## Records shown
════════

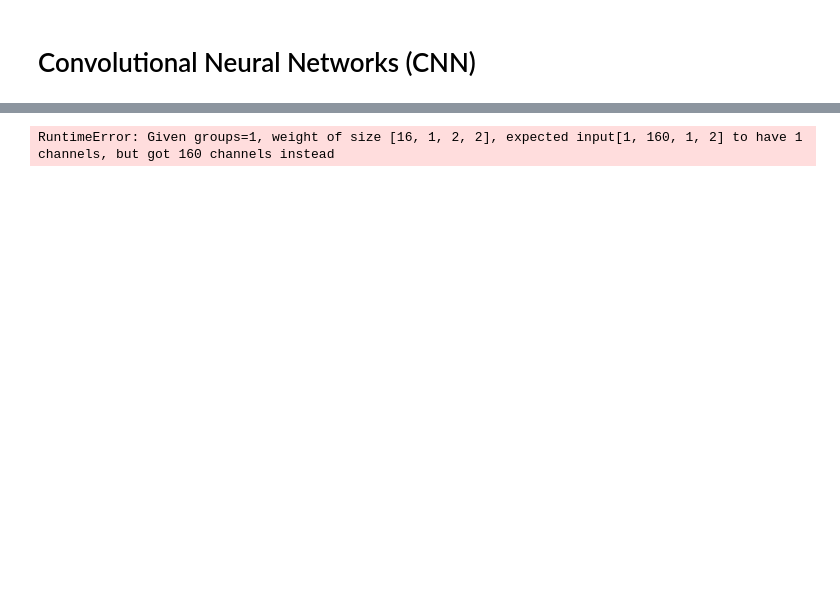
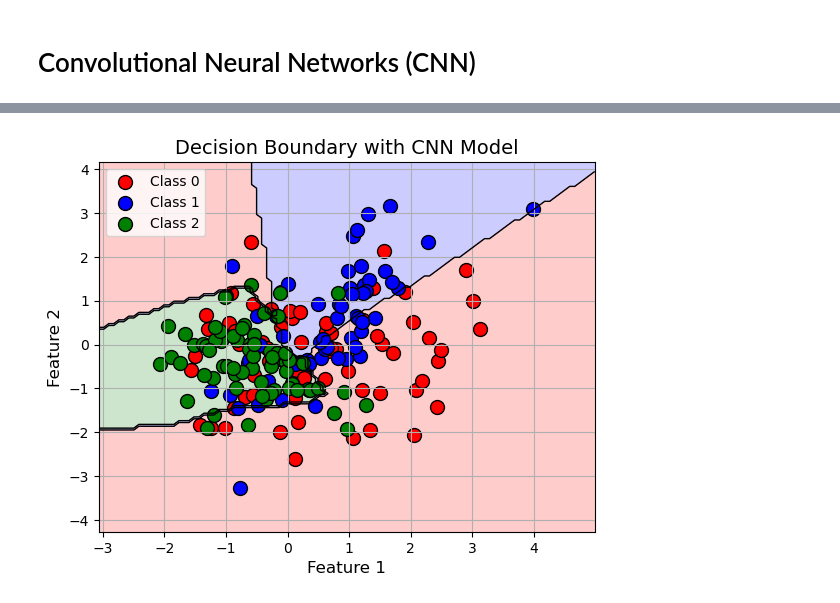
Before and after one commit to holleyj/AiModelTest, a Jupyter notebook: CNN.ipynb, the cells around one changed output, grey strips where cells are left out. Drawn from its saved outputs; the diff is of its cells as text; code cells hidden in the pictures; blank space fills up the shorter version.

```diff
--- a/CNN.ipynb
+++ b/CNN.ipynb
@@ -42,19 +42,20 @@ y_test_tensor = torch.tensor(y_test, dtype=torch.long)
 X_train_tensor = X_train_tensor.unsqueeze(1)  # Add channel dimension, making it (batch_size, 1, 2)
 X_test_tensor = X_test_tensor.unsqueeze(1)    # Same for test set
 
-# Define the CNN Model
 class CNN(nn.Module):
     def __init__(self, input_channels, output_size):
         super(CNN, self).__init__()
-        self.conv1 = nn.Conv2d(input_channels, 16, kernel_size=2, stride=1, padding=1)  # First convolution layer
-        self.pool = nn.MaxPool2d(kernel_size=2, stride=2, padding=0)  # Pooling layer
-        self.fc1 = nn.Linear(16 * 1 * 1, output_size)  # Fully connected layer
+        self.conv1 = nn.Conv1d(input_channels, 16, kernel_size=2, stride=1, padding=1)  # 1D convolution
+        self.pool = nn.MaxPool1d(kernel_size=2, stride=2, padding=0)  # 1D pooling
+        self.fc1 = nn.Linear(16, output_size)  # Fully connected layer
 
     def forward(self, x):
+        x = x.squeeze(2)  # Remove extra dimension to make it 1D for Conv1d
         x = self.pool(nn.ReLU()(self.conv1(x)))  # Apply conv -> relu -> pooling
-        x = x.view(-1, 16 * 1 * 1)  # Flatten the output of conv layer for FC layer
+        x = x.view(x.size(0), -1)  # Flatten for FC layer
         x = self.fc1(x)
         return x
+
 
 # Initialize the CNN model
 input_channels = 1  # Since we're treating the 2D data as 1 channel "image"
@@ -120 +132 @@ Training CNN Model...
-RuntimeError: Given groups=1, weight of size [16, 1, 2, 2], expected input[1, 160, 1, 2] to have 1 channels, but got 160 channels instead
+[figure, added]
```
Also changed, not shown: parts of 1 cell of this notebook.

════════

## Exercise objective
Copy out the data verbatim, with no pictures.

## Result for this task
Before and after one commit to holleyj/AiModelTest, a Jupyter notebook: CNN.ipynb, the cells around one changed output, grey strips where cells are left out. Drawn from its saved outputs; the diff is of its cells as text; code cells hidden in the pictures; blank space fills up the shorter version.

```diff
--- a/CNN.ipynb
+++ b/CNN.ipynb
@@ -42,19 +42,20 @@ y_test_tensor = torch.tensor(y_test, dtype=torch.long)
 X_train_tensor = X_train_tensor.unsqueeze(1)  # Add channel dimension, making it (batch_size, 1, 2)
 X_test_tensor = X_test_tensor.unsqueeze(1)    # Same for test set
 
-# Define the CNN Model
 class CNN(nn.Module):
     def __init__(self, input_channels, output_size):
         super(CNN, self).__init__()
-        self.conv1 = nn.Conv2d(input_channels, 16, kernel_size=2, stride=1, padding=1)  # First convolution layer
-        self.pool = nn.MaxPool2d(kernel_size=2, stride=2, padding=0)  # Pooling layer
-        self.fc1 = nn.Linear(16 * 1 * 1, output_size)  # Fully connected layer
+        self.conv1 = nn.Conv1d(input_channels, 16, kernel_size=2, stride=1, padding=1)  # 1D convolution
+        self.pool = nn.MaxPool1d(kernel_size=2, stride=2, padding=0)  # 1D pooling
+        self.fc1 = nn.Linear(16, output_size)  # Fully connected layer
 
     def forward(self, x):
+        x = x.squeeze(2)  # Remove extra dimension to make it 1D for Conv1d
         x = self.pool(nn.ReLU()(self.conv1(x)))  # Apply conv -> relu -> pooling
-        x = x.view(-1, 16 * 1 * 1)  # Flatten the output of conv layer for FC layer
+        x = x.view(x.size(0), -1)  # Flatten for FC layer
         x = self.fc1(x)
         return x
+
 
 # Initialize the CNN model
 input_channels = 1  # Since we're treating the 2D data as 1 channel "image"
@@ -120 +132 @@ Training CNN Model...
-RuntimeError: Given groups=1, weight of size [16, 1, 2, 2], expected input[1, 160, 1, 2] to have 1 channels, but got 160 channels instead
+[figure, added]
```
Also changed, not shown: parts of 1 cell of this notebook.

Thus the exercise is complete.